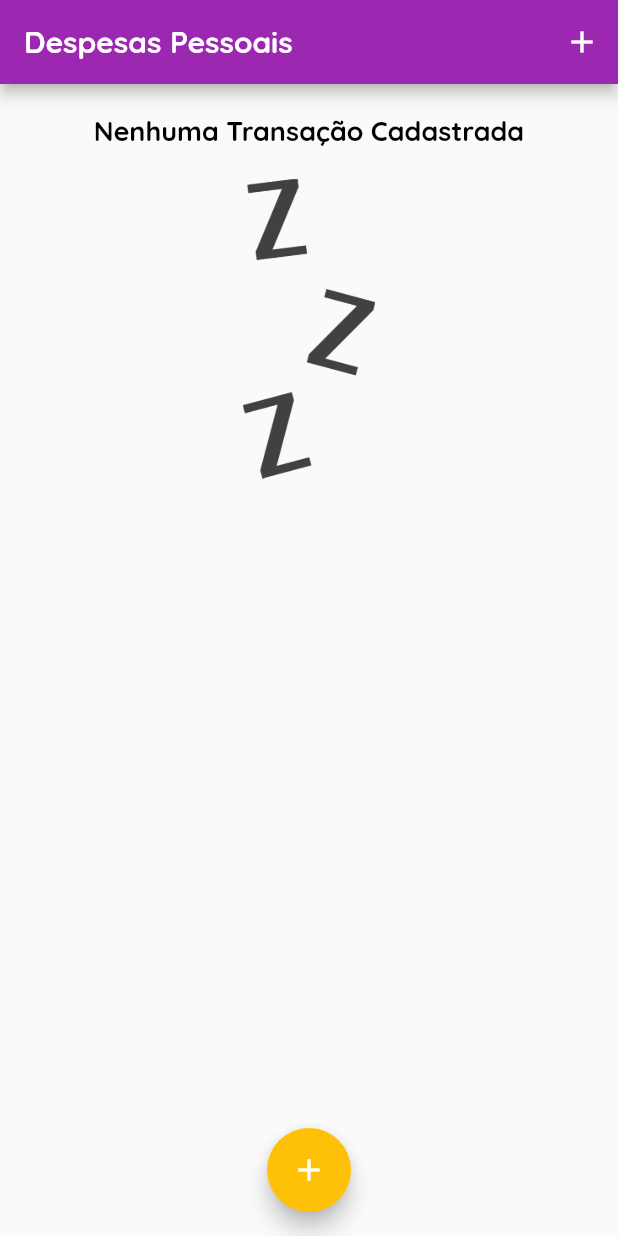
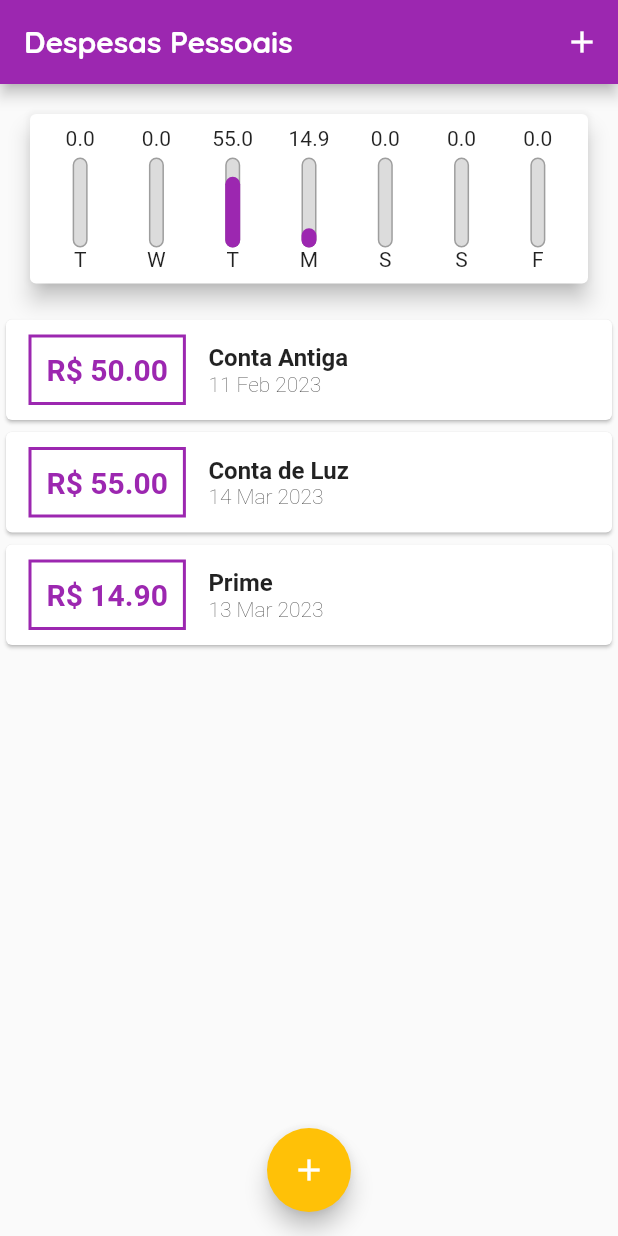
Before and after one commit to HenriqueCisi/project_finances_control, a Flutter app: the screen it shows after launch, on a phone screen of 412 x 824 dp. Run offline on Flutter 3.47's test engine with Material 2 defaults, Android fonts, the phone set to English and light mode, and no system bars.

Commit message:
add chart and chartBar

```diff
--- /dev/null
+++ b/lib/components/chart.dart
@@ -0,0 +1,65 @@
+import 'package:flutter/material.dart';
+import 'package:intl/intl.dart';
+import 'package:project_finances_control/components/chart_bar.dart';
+import 'package:project_finances_control/models/transaction.dart';
+
+class Chart extends StatelessWidget {
+  final List<Transaction> recentTransactions;
+
+  const Chart(this.recentTransactions, {super.key});
+
+  List<Map<String, Object>> get mostRecentTransactions {
+    return List.generate(7, (index) {
+      final weekDay = DateTime.now().subtract(Duration(days: index));
+
+      double totalAmount = 0.0;
+
+      for(var i = 0; i < recentTransactions.length; i++){
+        bool sameDay = recentTransactions[i].date.day == weekDay.day;
+        bool sameMonth = recentTransactions[i].date.month == weekDay.month;
+        bool sameYear = recentTransactions[i].date.year == weekDay.year;
+
+
+        if(sameDay && sameMonth && sameYear){
+          totalAmount += recentTransactions[i].value;
+        }
+      }
+
+      return {
+        'day': DateFormat.E().format(weekDay)[0],
+        'value': totalAmount,
+      };
+    });
+  }
+
+  double get _weekTotalValue {
+    return mostRecentTransactions.fold(0.0, (sum, tr) {
+    return sum + (tr['value'] as double );
+    });
+  }
+
+  @override
+  Widget build(BuildContext context) {
+
+    return Card(
+      elevation: 6,
+      margin: const EdgeInsets.all(20),
+      child: Padding(
+        padding: const EdgeInsets.all(8.0),
+        child: Row(
+          mainAxisAlignment: MainAxisAlignment.spaceAround,
+          children: mostRecentTransactions.map((transaction) {
+            return Flexible(
+              fit: FlexFit.tight,
+              child: ChartBar(
+                  label: transaction['day'].toString(),
+                  value: double.parse(transaction['value'].toString()),
+                  percentage: ((transaction['value'] as double ) / _weekTotalValue)
+                  ),
+            );
+          }).toList(),
+        ),
+      ),
+    );
+  }
+}
--- /dev/null
+++ b/lib/components/chart_bar.dart
@@ -0,0 +1,53 @@
+import 'package:flutter/material.dart';
+
+class ChartBar extends StatelessWidget {
+  final String label;
+  final double value;
+  final double percentage;
+
+  const ChartBar({
+    super.key,
+    required this.label,
+    required this.value,
+    required this.percentage
+  });
+
+  @override
+  Widget build(BuildContext context) {
+    return Column(
+      children:[
+         FittedBox(child: Text(value.toString())),
+         const SizedBox(height: 5),
+         SizedBox(
+          height: 60,
+          width: 10,
+          child: Stack(
+            alignment: Alignment.bottomCenter,
+            children: [
+              Container(
+                decoration: BoxDecoration(border: Border.all(
+                  color: Colors.grey,
+                  width: 1.0
+                ),
+                color: const Color.fromRGBO(220, 220, 220, 1),
+                borderRadius: BorderRadius.circular(5)
+                ),
+              ),
+              FractionallySizedBox(
+                heightFactor: percentage,
+                child: Container(
+                  decoration: BoxDecoration(
+                    color:  Theme.of(context).colorScheme.primary,
+                    borderRadius: BorderRadius.circular(5)
+                  ),
+                ),
+              )
+            ],
+          ),
+         ),
+         Text(label)
+        // Text(transaction['day'].toString())
+      ],
+    );
+  }
+}
--- a/lib/main.dart
+++ b/lib/main.dart
@@ -44,12 +44,28 @@ class MyHomePage extends StatefulWidget {
 
 class _MyHomePageState extends State<MyHomePage> {
   final List<Transaction> _transactions = [
-    // Transaction(
-    //     id: 't1', title: 'Conta de Água', value: 50.00, date: DateTime.now()),
-    // Transaction(
-    //     id: 't2', title: 'Conta de Luz', value: 55.00, date: DateTime.now()),
-    // Transaction(id: 't3', title: 'Prime', value: 14.90, date: DateTime.now()),
+    Transaction(
+        id: 't0',
+        title: 'Conta Antiga',
+        value: 50.00,
+        date: DateTime.now().subtract(const Duration(days: 33))),
+    Transaction(
+        id: 't1',
+        title: 'Conta de Luz',
+        value: 55.00,
+        date: DateTime.now().subtract(const Duration(days: 2))),
+    Transaction(
+      id: 't2',
+      title: 'Prime',
+      value: 14.90,
+      date: DateTime.now().subtract(const Duration(days: 3))),
   ];
+
+  List<Transaction> get _recentTransactions {
+    return _transactions.where((tr) {
+      return tr.date.isAfter(DateTime.now().subtract(const Duration(days: 7))) ? true : false ;
+    }).toList();
+  }
 
   _openTransactionModal(BuildContext context) {
     showModalBottomSheet(
@@ -89,7 +105,7 @@ class _MyHomePageState extends State<MyHomePage> {
           // mainAxisAlignment: MainAxisAlignment.spaceAround,
           crossAxisAlignment: CrossAxisAlignment.stretch,
           children: <Widget>[
-            // Chart(),
+            Chart(_recentTransactions),
             TransactionList(_transactions),
           ],
         ),
```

● ● ●

* [Problem to work on] Please write out every entry exactly, but skip the pictures.

* [Answer for the task]
Before and after one commit to HenriqueCisi/project_finances_control, a Flutter app: the screen it shows after launch, on a phone screen of 412 x 824 dp. Run offline on Flutter 3.47's test engine with Material 2 defaults, Android fonts, the phone set to English and light mode, and no system bars.

Commit message:
add chart and chartBar

```diff
--- /dev/null
+++ b/lib/components/chart.dart
@@ -0,0 +1,65 @@
+import 'package:flutter/material.dart';
+import 'package:intl/intl.dart';
+import 'package:project_finances_control/components/chart_bar.dart';
+import 'package:project_finances_control/models/transaction.dart';
+
+class Chart extends StatelessWidget {
+  final List<Transaction> recentTransactions;
+
+  const Chart(this.recentTransactions, {super.key});
+
+  List<Map<String, Object>> get mostRecentTransactions {
+    return List.generate(7, (index) {
+      final weekDay = DateTime.now().subtract(Duration(days: index));
+
+      double totalAmount = 0.0;
+
+      for(var i = 0; i < recentTransactions.length; i++){
+        bool sameDay = recentTransactions[i].date.day == weekDay.day;
+        bool sameMonth = recentTransactions[i].date.month == weekDay.month;
+        bool sameYear = recentTransactions[i].date.year == weekDay.year;
+
+
+        if(sameDay && sameMonth && sameYear){
+          totalAmount += recentTransactions[i].value;
+        }
+      }
+
+      return {
+        'day': DateFormat.E().format(weekDay)[0],
+        'value': totalAmount,
+      };
+    });
+  }
+
+  double get _weekTotalValue {
+    return mostRecentTransactions.fold(0.0, (sum, tr) {
+    return sum + (tr['value'] as double );
+    });
+  }
+
+  @override
+  Widget build(BuildContext context) {
+
+    return Card(
+      elevation: 6,
+      margin: const EdgeInsets.all(20),
+      child: Padding(
+        padding: const EdgeInsets.all(8.0),
+        child: Row(
+          mainAxisAlignment: MainAxisAlignment.spaceAround,
+          children: mostRecentTransactions.map((transaction) {
+            return Flexible(
+              fit: FlexFit.tight,
+              child: ChartBar(
+                  label: transaction['day'].toString(),
+                  value: double.parse(transaction['value'].toString()),
+                  percentage: ((transaction['value'] as double ) / _weekTotalValue)
+                  ),
+            );
+          }).toList(),
+        ),
+      ),
+    );
+  }
+}
--- /dev/null
+++ b/lib/components/chart_bar.dart
@@ -0,0 +1,53 @@
+import 'package:flutter/material.dart';
+
+class ChartBar extends StatelessWidget {
+  final String label;
+  final double value;
+  final double percentage;
+
+  const ChartBar({
+    super.key,
+    required this.label,
+    required this.value,
+    required this.percentage
+  });
+
+  @override
+  Widget build(BuildContext context) {
+    return Column(
+      children:[
+         FittedBox(child: Text(value.toString())),
+         const SizedBox(height: 5),
+         SizedBox(
+          height: 60,
+          width: 10,
+          child: Stack(
+            alignment: Alignment.bottomCenter,
+            children: [
+              Container(
+                decoration: BoxDecoration(border: Border.all(
+                  color: Colors.grey,
+                  width: 1.0
+                ),
+                color: const Color.fromRGBO(220, 220, 220, 1),
+                borderRadius: BorderRadius.circular(5)
+                ),
+              ),
+              FractionallySizedBox(
+                heightFactor: percentage,
+                child: Container(
+                  decoration: BoxDecoration(
+                    color:  Theme.of(context).colorScheme.primary,
+                    borderRadius: BorderRadius.circular(5)
+                  ),
+                ),
+              )
+            ],
+          ),
+         ),
+         Text(label)
+        // Text(transaction['day'].toString())
+      ],
+    );
+  }
+}
--- a/lib/main.dart
+++ b/lib/main.dart
@@ -44,12 +44,28 @@ class MyHomePage extends StatefulWidget {
 
 class _MyHomePageState extends State<MyHomePage> {
   final List<Transaction> _transactions = [
-    // Transaction(
-    //     id: 't1', title: 'Conta de Água', value: 50.00, date: DateTime.now()),
-    // Transaction(
-    //     id: 't2', title: 'Conta de Luz', value: 55.00, date: DateTime.now()),
-    // Transaction(id: 't3', title: 'Prime', value: 14.90, date: DateTime.now()),
+    Transaction(
+        id: 't0',
+        title: 'Conta Antiga',
+        value: 50.00,
+        date: DateTime.now().subtract(const Duration(days: 33))),
+    Transaction(
+        id: 't1',
+        title: 'Conta de Luz',
+        value: 55.00,
+        date: DateTime.now().subtract(const Duration(days: 2))),
+    Transaction(
+      id: 't2',
+      title: 'Prime',
+      value: 14.90,
+      date: DateTime.now().subtract(const Duration(days: 3))),
   ];
+
+  List<Transaction> get _recentTransactions {
+    return _transactions.where((tr) {
+      return tr.date.isAfter(DateTime.now().subtract(const Duration(days: 7))) ? true : false ;
+    }).toList();
+  }
 
   _openTransactionModal(BuildContext context) {
     showModalBottomSheet(
@@ -89,7 +105,7 @@ class _MyHomePageState extends State<MyHomePage> {
           // mainAxisAlignment: MainAxisAlignment.spaceAround,
           crossAxisAlignment: CrossAxisAlignment.stretch,
           children: <Widget>[
-            // Chart(),
+            Chart(_recentTransactions),
             TransactionList(_transactions),
           ],
         ),
```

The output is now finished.